Want to know where I’m at now? Check out my travel log for my most recent updates.
Trainspotting by Irvine Welsh – Compliment your newfound knowledge of Scotland with a fictional story that drags the reader down into the seedy and dark inner and outer world of a heroine junkie in the UK with parts of the story taking place in, you guessed it, Edinburgh, Scotland. It will also introduce you to the very real frustration of speaking the same language but not really that sums up my experience of Scotland. WARNING: This book is graphic and disturbing. Once I picked it up I could not put it down. I don’t know what that says about me but I promise I won’t judge you if it ends up happening to you too.
A Short Walk in the Hindu Kush by Eric Newby – Embolden your climbing and trekking endeavors with Eric Newby’s hilariously death-defying attempt 21 to be the first to summit Mir Samir in the Nuristan mountains in Afghanistan after leaving the British fashion industry with next to zero mountaineering experience. WARNING: Filled to the gills with British humor, which is something I happen to thoroughly enjoy.
AWOL on the Appalachian Trail by David Miller – Feed your adventurous side and take a walk alongside author David Miller who quit his job as a programmer to pursue his only recently discovered dream to thru hike the Appalachian Trail. His detailed account of what it took to accomplish this feat is both inspiring and impressive but maybe most impressive of all was that his wife and children didn’t leave him while doing it. WARNING: If you choose to follow in David’s footsteps there is NO guarantee your wife and children won’t leave you.
- But burns like nobody’s business…as a child I once came home from a friend’s birthday pool party with second degree burns
- Which my parents told me I would appreciate when I got to college and damnit they were right although I don’t appreciate the staggering number of hours I’ve lost in my life from having to spell my name. Also funny enough, since this footnote is already unacceptably long, a Scot on my journey remarked my name was spelled in the “true way” no less so props, I guess, Mom and Dad
- I have forgiven her for this.
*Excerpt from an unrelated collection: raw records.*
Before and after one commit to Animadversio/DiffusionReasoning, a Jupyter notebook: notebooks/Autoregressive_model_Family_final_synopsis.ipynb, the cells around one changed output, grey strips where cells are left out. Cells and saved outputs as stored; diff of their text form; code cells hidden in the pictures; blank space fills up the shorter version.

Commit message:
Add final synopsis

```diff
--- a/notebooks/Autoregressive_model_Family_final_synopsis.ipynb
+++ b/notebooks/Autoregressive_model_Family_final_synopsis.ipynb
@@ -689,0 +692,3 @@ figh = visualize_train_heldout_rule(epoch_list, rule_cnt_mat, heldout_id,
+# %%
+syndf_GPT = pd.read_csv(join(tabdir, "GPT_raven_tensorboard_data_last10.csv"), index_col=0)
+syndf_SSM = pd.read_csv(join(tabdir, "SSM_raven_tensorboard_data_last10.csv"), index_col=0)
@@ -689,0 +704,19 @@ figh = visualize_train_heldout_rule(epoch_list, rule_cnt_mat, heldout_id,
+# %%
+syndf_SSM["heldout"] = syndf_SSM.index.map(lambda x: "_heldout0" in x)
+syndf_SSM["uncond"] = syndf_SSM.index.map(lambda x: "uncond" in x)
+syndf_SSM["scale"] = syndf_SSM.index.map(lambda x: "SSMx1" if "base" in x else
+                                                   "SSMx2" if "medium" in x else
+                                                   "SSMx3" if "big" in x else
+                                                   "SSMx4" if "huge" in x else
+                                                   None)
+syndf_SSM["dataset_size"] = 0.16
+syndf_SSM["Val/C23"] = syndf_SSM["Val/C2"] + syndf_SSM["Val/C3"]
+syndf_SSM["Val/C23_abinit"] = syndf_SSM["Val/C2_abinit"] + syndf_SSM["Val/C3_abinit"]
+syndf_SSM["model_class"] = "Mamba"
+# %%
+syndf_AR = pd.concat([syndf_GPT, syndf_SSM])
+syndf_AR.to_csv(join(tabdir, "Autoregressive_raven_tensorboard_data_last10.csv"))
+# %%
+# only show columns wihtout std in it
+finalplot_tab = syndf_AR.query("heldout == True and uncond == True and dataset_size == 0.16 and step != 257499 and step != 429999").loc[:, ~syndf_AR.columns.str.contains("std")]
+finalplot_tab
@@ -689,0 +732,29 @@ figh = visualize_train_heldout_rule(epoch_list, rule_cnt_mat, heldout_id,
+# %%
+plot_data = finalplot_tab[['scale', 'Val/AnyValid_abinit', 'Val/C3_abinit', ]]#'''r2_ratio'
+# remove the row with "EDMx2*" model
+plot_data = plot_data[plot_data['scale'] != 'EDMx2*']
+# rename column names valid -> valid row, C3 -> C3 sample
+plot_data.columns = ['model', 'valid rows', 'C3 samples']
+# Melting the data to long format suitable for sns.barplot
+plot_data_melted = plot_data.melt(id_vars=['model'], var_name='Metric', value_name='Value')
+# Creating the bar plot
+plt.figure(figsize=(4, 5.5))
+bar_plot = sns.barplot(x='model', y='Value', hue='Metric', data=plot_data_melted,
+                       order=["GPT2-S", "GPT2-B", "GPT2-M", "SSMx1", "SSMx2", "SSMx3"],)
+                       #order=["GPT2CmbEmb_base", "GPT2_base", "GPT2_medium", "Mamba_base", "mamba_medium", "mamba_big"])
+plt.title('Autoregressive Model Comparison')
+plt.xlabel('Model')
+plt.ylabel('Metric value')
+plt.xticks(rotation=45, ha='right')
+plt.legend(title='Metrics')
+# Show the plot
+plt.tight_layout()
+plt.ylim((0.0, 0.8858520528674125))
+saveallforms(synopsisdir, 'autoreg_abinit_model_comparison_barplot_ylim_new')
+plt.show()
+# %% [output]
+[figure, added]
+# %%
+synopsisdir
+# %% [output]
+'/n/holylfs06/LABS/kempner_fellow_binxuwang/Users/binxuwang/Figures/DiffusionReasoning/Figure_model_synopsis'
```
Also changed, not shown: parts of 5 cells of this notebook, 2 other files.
- My grandfather’s side of the family had done extensive and impressive research that dates back to the 18th century
- This was a silly amount of footnotes to have in the second paragraph. Things will only improve slightly from here.
- Not actually that impressive by world standards at a mere 4,413 ft but a true giant by British standards. PS I told you.
- A selfie stick seems a plausible reason she was subjected to the full wrath of the mountain.
- Californian optimism.
- And until recently it didn’t even register to me as a skill.
- Loch is the Scottish term for lake…it gives it a charmingly mystical feel.
- My back up option was an undesirable 27 mile walk on the motorway
- What’s that you say? This doesn’t bode well for Ben Nevis you say?
- Those who know me intimately can attest to the alarming and inexplicably dire situations that the combination of my small bladder and excessive water and caffeine drinking habits often puts me in.
- Yet another example of British optimism?
- I was riding high off my now reassured navigational prowess
- My second bout of Californian optimism for sure
- This was not a particularly hard accomplishment as it it was also my first week-long hiking experience
- The fastest continuous effort was accomplished in just 40 days.
- Most of whom, I’d find out later, had done considerable planning and preparation for their trip
- In retrospect this could be debated.
- In the most true sense of the word…this guy should have died ten times over.